PUBLIC-PRIVATE DEAL?: Miami-Dade County may look to a public-private partnership to build an elevated fixed guideway transit system along Northwest 27th Avenue. A resolution by Commissioners Barbara Jordan and Esteban Bovo Jr. that was to be heard in county committee this week would ask Mayor Carlos Giménez to report within 60 days how to best design, build, finance and operate the system and, if appropriate, bring commissioners a resolution recommending any or all of the project be treated as eligible for a public-private partnership, putting the procedure to cut a deal in motion.
WHO SHOULD RUN MARINAS? Miami city commissioners plan to discuss the current operations of the several city-owned marinas today (3/14). Some of the marinas are run by the city itself, like Dinner Key Marina, and others are run by private entities. Commissioners have been considering whether to have all of the city’s marinas run by private companies.

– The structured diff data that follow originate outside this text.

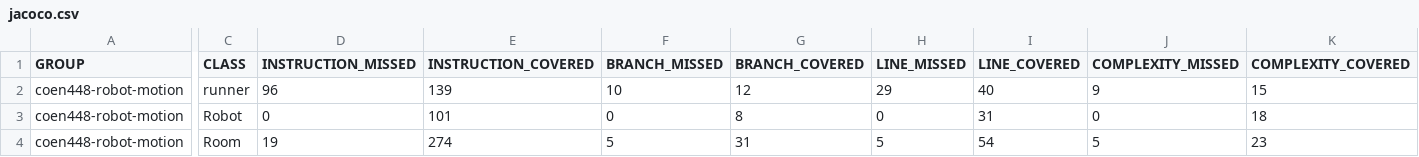
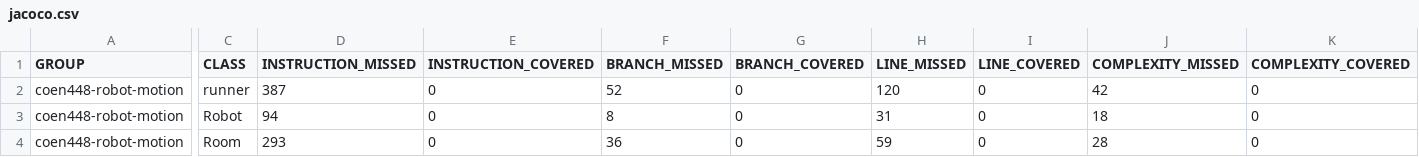
Before and after one commit to mattsklivas/coen448-robot-motion, a CSV file: target/site/jacoco/jacoco.csv, drawn as a sheet; only a part is shown, gaps mark what is left out; the diff covers the shown part only; the diff names each change by its address in the sheet, - before the commit and + after, or states it on an @@ line.

```diff
--- a/target/site/jacoco/jacoco.csv
+++ b/target/site/jacoco/jacoco.csv
-D2 (INSTRUCTION_MISSED): 96
+D2 (INSTRUCTION_MISSED): 387
-E2 (INSTRUCTION_COVERED): 139
+E2 (INSTRUCTION_COVERED): 0
-F2 (BRANCH_MISSED): 10
+F2 (BRANCH_MISSED): 52
-G2 (BRANCH_COVERED): 12
+G2 (BRANCH_COVERED): 0
-H2 (LINE_MISSED): 29
+H2 (LINE_MISSED): 120
-I2 (LINE_COVERED): 40
+I2 (LINE_COVERED): 0
-J2 (COMPLEXITY_MISSED): 9
+J2 (COMPLEXITY_MISSED): 42
-K2 (COMPLEXITY_COVERED): 15
+K2 (COMPLEXITY_COVERED): 0
-D3 (INSTRUCTION_MISSED): 0
+D3 (INSTRUCTION_MISSED): 94
-E3 (INSTRUCTION_COVERED): 101
+E3 (INSTRUCTION_COVERED): 0
-F3 (BRANCH_MISSED): 0
+F3 (BRANCH_MISSED): 8
-G3 (BRANCH_COVERED): 8
+G3 (BRANCH_COVERED): 0
-H3 (LINE_MISSED): 0
+H3 (LINE_MISSED): 31
-I3 (LINE_COVERED): 31
+I3 (LINE_COVERED): 0
-J3 (COMPLEXITY_MISSED): 0
+J3 (COMPLEXITY_MISSED): 18
-K3 (COMPLEXITY_COVERED): 18
+K3 (COMPLEXITY_COVERED): 0
-D4 (INSTRUCTION_MISSED): 19
+D4 (INSTRUCTION_MISSED): 293
-E4 (INSTRUCTION_COVERED): 274
+E4 (INSTRUCTION_COVERED): 0
-F4 (BRANCH_MISSED): 5
+F4 (BRANCH_MISSED): 36
-G4 (BRANCH_COVERED): 31
+G4 (BRANCH_COVERED): 0
-H4 (LINE_MISSED): 5
+H4 (LINE_MISSED): 59
-I4 (LINE_COVERED): 54
+I4 (LINE_COVERED): 0
-J4 (COMPLEXITY_MISSED): 5
+J4 (COMPLEXITY_MISSED): 28
-K4 (COMPLEXITY_COVERED): 23
+K4 (COMPLEXITY_COVERED): 0
```
Also changed, not shown: 6 edited cells elsewhere in this file, 20 other files.
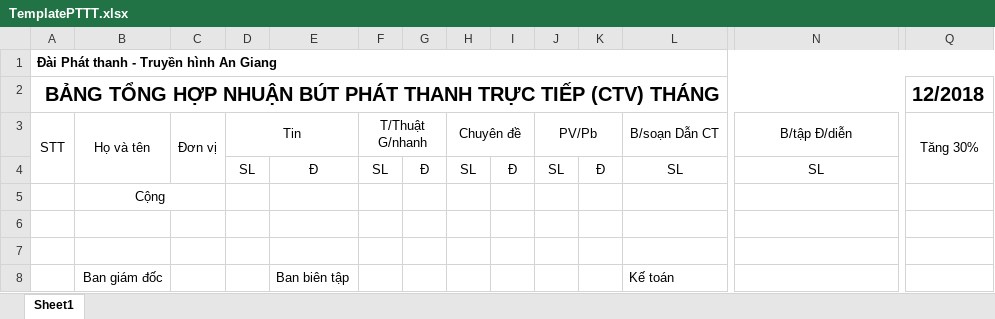
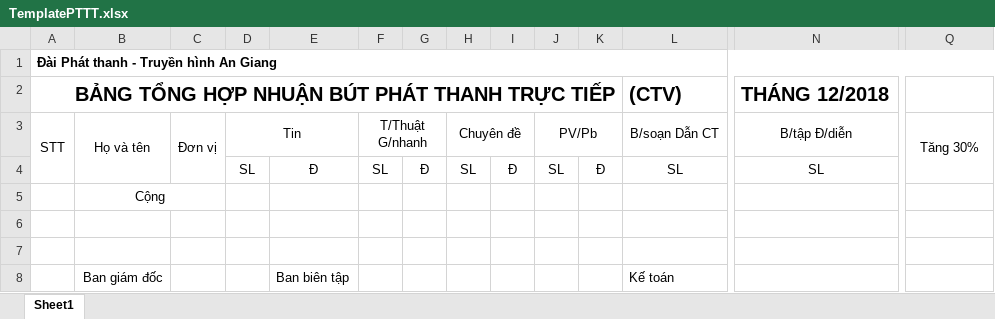
Before and after one commit to tiendat1997/ATV-Allowance, an Excel workbook: ATV_Allowance/Templates/TemplatePTTT.xlsx, sheet Sheet1, drawn as a sheet; only a part is shown, gaps mark what is left out; values as stored, in another font and other column widths than the file's, no borders; removed rows and columns are numbered as before the commit, all else as after; rows hold the shown columns only; the diff names each change by its address in the sheet, - before the commit and + after, or states it on an @@ line.

Commit message:
ngoc_update report pttt

```diff
--- a/ATV_Allowance/Templates/TemplatePTTT.xlsx (sheet Sheet1)
+++ b/ATV_Allowance/Templates/TemplatePTTT.xlsx (sheet Sheet1)
-row 2: BẢNG TỔNG HỢP NHUẬN BÚT PHÁT THANH TRỰC TIẾP (CTV) THÁNG |  |  |  |  |  |  |  |  |  |  |  |  | 12/2018
+row 2: BẢNG TỔNG HỢP NHUẬN BÚT PHÁT THANH TRỰC TIẾP |  |  |  |  |  |  |  |  |  |  | (CTV) | THÁNG 12/2018
```
Also changed, not shown: 6 other files.
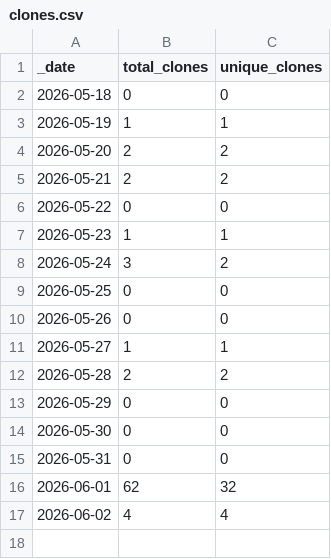
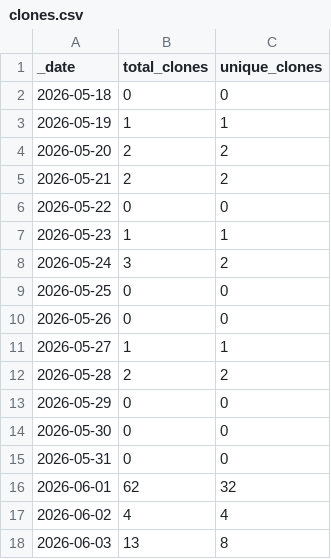
Before and after one commit to aradhakrishnanGFDL/esm-data-lab, a CSV file: traffic/clones.csv, drawn as a sheet.

```diff
--- a/traffic/clones.csv
+++ b/traffic/clones.csv
@@ -17 +17,2 @@ _date,total_clones,unique_clones
 2026-06-02,4,4
+2026-06-03,13,8
```
Also changed, not shown: traffic/views.csv, 1 other file.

FULL DISCLOSURE: Sellers of property within special taxing districts – or an area in which a petition to create such a district exists – must now disclose to potential buyers that the property is subject to additional payments, as Miami-Dade commissioners on March 5 voted unanimously in favor of a ordinance amendment calling for the disclosure, sponsored by Jose “Pepe” Diaz and co-sponsored by Daniella Levine Cava, Joe Martinez, Dennis Moss, Jean Monestime and Javier Souto. The ordinance will be enforced by the county parks department’s Special Assessment Districts Division, according to Cultural Affairs Director Michael Spring, who wrote that the ordinance will also require petitioners of new special taxing districts to prepay the cost of recording the taxing district into record at the time of filing.